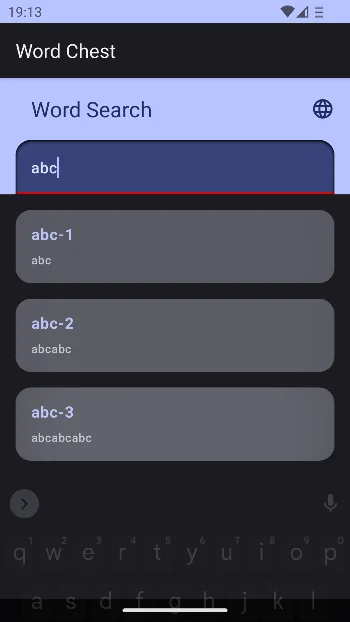
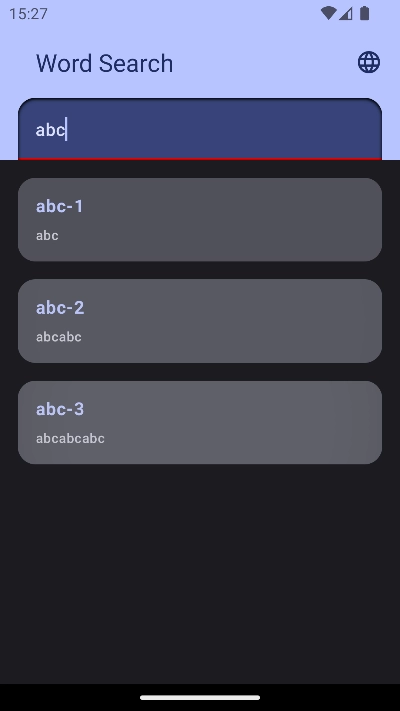
Screenshot improvements

diff --git a/app/src/androidTest/java/com/payamgr/wordchest/ui/modules/SplashScreenTest.kt b/app/src/androidTest/java/com/payamgr/wordchest/ui/modules/SplashScreenTest.kt
@@ -1,29 +1,44 @@
 package com.payamgr.wordchest.ui.modules
 
+import androidx.activity.ComponentActivity
 import androidx.compose.foundation.layout.fillMaxSize
 import androidx.compose.material3.MaterialTheme
 import androidx.compose.material3.Surface
 import androidx.compose.ui.Modifier
 import androidx.compose.ui.test.hasStateDescription
 import androidx.compose.ui.test.isDisplayed
-import androidx.compose.ui.test.junit4.createComposeRule
+import androidx.compose.ui.test.junit4.createAndroidComposeRule
 import androidx.compose.ui.test.onNodeWithContentDescription
 import androidx.compose.ui.test.onNodeWithTag
 import com.payamgr.wordchest.ui.theme.WordChestTheme
 import com.payamgr.wordchest.util.Screenshot
+import com.payamgr.wordchest.util.hideActionBar
 import com.payamgr.wordchest.util.take
 import io.mockk.justRun
 import io.mockk.mockk
 import io.mockk.verify
 import kotlinx.coroutines.sync.Mutex
 import kotlinx.coroutines.test.runTest
+import org.junit.Before
 import org.junit.Rule
 import org.junit.Test
 
-class SplashScreenTest {
-    @get:Rule
-    val rule = createComposeRule()
+//class SplashScreenTest {
+//    @get:Rule
+//    val rule = createComposeRule()
+//}
 
+abstract class ActivityTest {
+    @get:Rule
+    val rule = createAndroidComposeRule<ComponentActivity>()
+
+    @Before
+    fun setup() {
+        rule.hideActionBar()
+    }
+}
+
+class SplashScreenActivityTest : ActivityTest() {
     @Test
     fun moduleTest() = runTest {
         val onEnd = mockk<() -> Unit>()
@@ -53,6 +68,7 @@ class SplashScreenTest {
         rule.onNodeWithContentDescription("Splashscreen").isDisplayed()
         rule.onNodeWithTag("SplashScreen.IconBackground").isDisplayed()
         rule.onNodeWithContentDescription("Animated Vector: Splashscreen Icon").isDisplayed()
+
         Screenshot.Splashscreen.take()
 
         // - Verify the initial state transition from 'Beginning' to 'End'

diff --git a/app/src/androidTest/java/com/payamgr/wordchest/ui/page/home/HomeTest.kt b/app/src/androidTest/java/com/payamgr/wordchest/ui/page/home/HomeTest.kt
@@ -24,6 +24,7 @@ import androidx.test.espresso.Espresso
 import androidx.test.filters.MediumTest
 import com.airbnb.mvrx.mocking.MockableMavericks
 import com.payamgr.wordchest.data.model.Word
+import com.payamgr.wordchest.ui.modules.ActivityTest
 import com.payamgr.wordchest.ui.theme.WordChestTheme
 import com.payamgr.wordchest.util.FakeHomeViewModel
 import com.payamgr.wordchest.util.Screenshot
@@ -36,7 +37,6 @@ import io.mockk.mockk
 import io.mockk.verify
 import org.junit.Rule
 import org.junit.Test
-
 
 @MediumTest
 class HomeTest {
@@ -121,13 +121,17 @@ class HomeTest {
 
         confirmVerified(onItemClick)
     }
+}
 
+@MediumTest
+class HomeActivityTest : ActivityTest() {
     @Test
     fun pageTest() {
         val onItemClick = mockk<(String) -> Unit>()
         justRun { onItemClick(any()) }
         MockableMavericks.initialize(app)
         val viewModel = FakeHomeViewModel()
+
         rule.setContent {
             WordChestTheme {
                 Surface(
@@ -170,12 +174,10 @@ class HomeTest {
                 get(2).assertContentDescriptionEquals("abc-3: abcabcabc").performClick()
                 verify { onItemClick("abc-3") }
             }
+
         confirmVerified(onItemClick)
 
-        // Hide the keyboard
-        Espresso.pressBack()
-        rule.waitForIdle()
-
+        Espresso.closeSoftKeyboard()
         Screenshot.Home.take()
     }
 }

diff --git a/app/src/androidTest/java/com/payamgr/wordchest/util/PlatformHelper.kt b/app/src/androidTest/java/com/payamgr/wordchest/util/PlatformHelper.kt
@@ -3,8 +3,11 @@ package com.payamgr.wordchest.util
 import android.app.UiAutomation
 import android.content.Context
 import android.graphics.Bitmap
+import androidx.activity.ComponentActivity
+import androidx.compose.ui.test.junit4.AndroidComposeTestRule
 import androidx.compose.ui.test.junit4.ComposeContentTestRule
 import androidx.core.graphics.scale
+import androidx.test.ext.junit.rules.ActivityScenarioRule
 import androidx.test.platform.app.InstrumentationRegistry
 import java.io.File
 import kotlin.math.min
@@ -66,3 +69,7 @@ private fun getTargetDimensions(minDimension: Int, width: Int, height: Int) = if
     minDimension to minDimension * height / width
 else
     minDimension * width / height to minDimension
+
+fun AndroidComposeTestRule<ActivityScenarioRule<ComponentActivity>, *>.hideActionBar() {
+    activityRule.scenario.onActivity { it.actionBar?.hide() }
+}

diff --git a/app/src/androidTest/java/com/payamgr/wordchest/ui/page/worddetail/WordDetailTest.kt b/app/src/androidTest/java/com/payamgr/wordchest/ui/page/worddetail/WordDetailTest.kt
@@ -39,6 +39,7 @@ import com.payamgr.wordchest.data.model.Word
 import com.payamgr.wordchest.data.model.WordKey
 import com.payamgr.wordchest.data.model.fake.FakeWord
 import com.payamgr.wordchest.data.state.WordDetailState
+import com.payamgr.wordchest.ui.modules.ActivityTest
 import com.payamgr.wordchest.ui.theme.WordChestTheme
 import com.payamgr.wordchest.util.FakeWordData
 import com.payamgr.wordchest.util.FakeWordDetailViewModel
@@ -371,7 +372,10 @@ class WordDetailTest {
             .onChildren()
             .assertCountEquals(3)
     }
+}
 
+@MediumTest
+class WordDetailActivityTest : ActivityTest() {
     @Test
     fun page_initialState_check() {
         MockableMavericks.initialize(app)

diff --git a/app/src/androidTest/java/com/payamgr/wordchest/util/Screenshot.kt b/app/src/androidTest/java/com/payamgr/wordchest/util/Screenshot.kt
@@ -14,8 +14,8 @@ enum class Screenshot {
 fun Screenshot.take(
     fileExtensions: String = "webp",
     compressFormat: CompressFormat = CompressFormat.WEBP_LOSSY,
-    qualityPercentage: Int = 85,
-    minDimension: Int = 350,
+    qualityPercentage: Int = 100,
+    minDimension: Int = 400,
 ) = takeScreenshot(
     this,
     fileExtensions,

diff --git a/README.md b/README.md
@@ -65,6 +65,6 @@ The results are stored in the `./docs/screenshots` directory.
   - [x] History of Searches
 - [ ] Word Reminder
 - [ ] Language Selection
-- [ ] Screenshot improvement
-  - [ ] Home page soft keyboard should completely hide
-  - [ ] Screenshots have actionbar and are not adhering to the app theme
+- [x] Screenshot improvement
+  - [x] Home page soft keyboard should completely hide
+  - [x] Screenshots should not have actionbars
***
__Exercise directions__: Your response should contain each line of the listing in which the word "hideActionBar" occurs.

__Problem solution__:
+import com.payamgr.wordchest.util.hideActionBar
+        rule.hideActionBar()
+fun AndroidComposeTestRule<ActivityScenarioRule<ComponentActivity>, *>.hideActionBar() {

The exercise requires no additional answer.